State health officials have discovered West Nile Virus in Cambridge mosquito populations, and yesterday announced that two new human cases have been identified in Massachusetts.

Three cases of human West Nile Virus had been found in Massachusetts earlier in the summer, but the new cases differed in that state health officials believe the residents—one from Arlington, the other from Worchester—contracted the disease in Massachusetts.

Despite the recent cases, and the discovery earlier this month of infected mosquito populations just north of Mount Auburn Cemetery, the University’s West Nile Virus Task Force does not consider it an immediate threat.

The mosquito-borne virus, which can be lethal to humans in a small minority of cases, has surfaced in the greater Boston area every year since it first appeared in the state in 2000, according to Sam Lipson, the city’s director of environmental health.

Lipson said that the development should not dramatically raise concerns about the disease.

“A number of factors point to a low risk to humans,” he said.

Lipson advised using insect repellent, wearing covering clothing, and eliminating standing water to reduce the risk of virus-transmitting bites.

Gary Alpert, Harvard’s entomology officer of environmental health, said an unusually dry August and cooling temperatures, which eliminate potentially dangerous mosquito populations, would soon put an end to the threat this year.

Harvard’s task force would convene in the event of a more urgent incident involving the virus in Cambridge, according to Alpert.

“We have not had any illness whatever with West Nile Virus at Harvard ever,” he said, noting that any cases in Cambridge would immediately trigger a response from the task force.

Alpert added that the task force responded by spraying insecticide several years ago when infected mosquito pools were discovered but that they had since decided that a greater threat is required for response.

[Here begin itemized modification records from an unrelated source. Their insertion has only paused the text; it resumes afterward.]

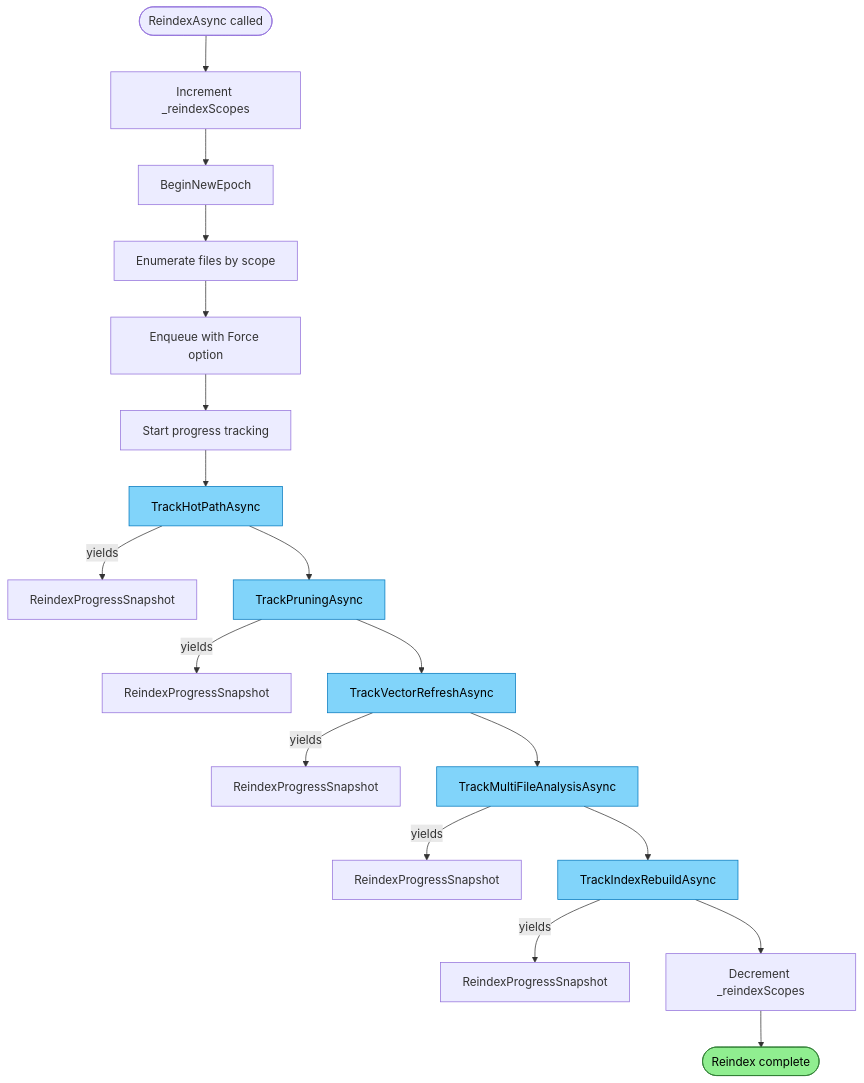
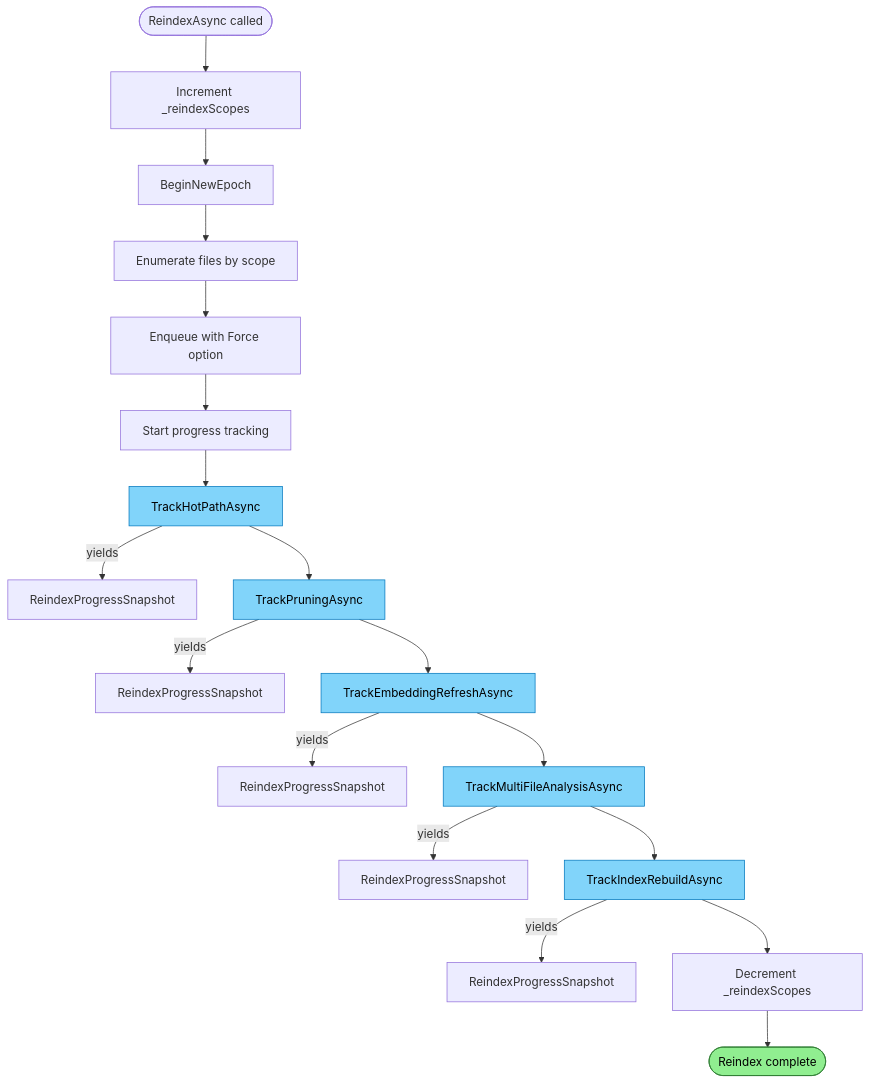
Before and after one commit to RepoQL/RepoQL: the diagram in docs/flows/current/indexing/reindex.md, drawn with Mermaid. The commit also changed 43 other files, not shown here.

````diff
--- a/docs/flows/current/indexing/reindex.md
+++ b/docs/flows/current/indexing/reindex.md
@@ -139,34 +139,34 @@
 ```mermaid
 flowchart TD
     Start([ReindexAsync called]) --> Scope[Increment _reindexScopes]
 
     Scope --> Epoch[BeginNewEpoch]
     Epoch --> Enumerate[Enumerate files by scope]
 
     Enumerate --> Enqueue[Enqueue with Force option]
     Enqueue --> Track[Start progress tracking]
 
     Track --> HotPath[TrackHotPathAsync]:::phase
     HotPath -->|yields| Progress1[ReindexProgressSnapshot]
 
     HotPath --> Prune[TrackPruningAsync]:::phase
     Prune -->|yields| Progress2[ReindexProgressSnapshot]
 
-    Prune --> Embed[TrackVectorRefreshAsync]:::phase
+    Prune --> Embed[TrackEmbeddingRefreshAsync]:::phase
     Embed -->|yields| Progress3[ReindexProgressSnapshot]
 
     Embed --> Analysis[TrackMultiFileAnalysisAsync]:::phase
     Analysis -->|yields| Progress4[ReindexProgressSnapshot]
 
     Analysis --> Rebuild[TrackIndexRebuildAsync]:::phase
     Rebuild -->|yields| Progress5[ReindexProgressSnapshot]
 
     Rebuild --> Finally[Decrement _reindexScopes]
     Finally --> Done([Reindex complete]):::success
 
     classDef success fill:#90EE90,stroke:#2E7D32,color:#000
     classDef phase fill:#81D4FA,stroke:#0277BD,color:#000
 
     %% MEANING: Reindex phases with progress streaming via IAsyncEnumerable
     %% GOTCHA: Each phase yields progress snapshots; pruning enabled by IsReindexing
 ```
````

The West Nile Virus first appeared in North America in the summer of 1999 and has since spread throughout the North American continent.

—­Staff writer Clifford M. Marks can be reached at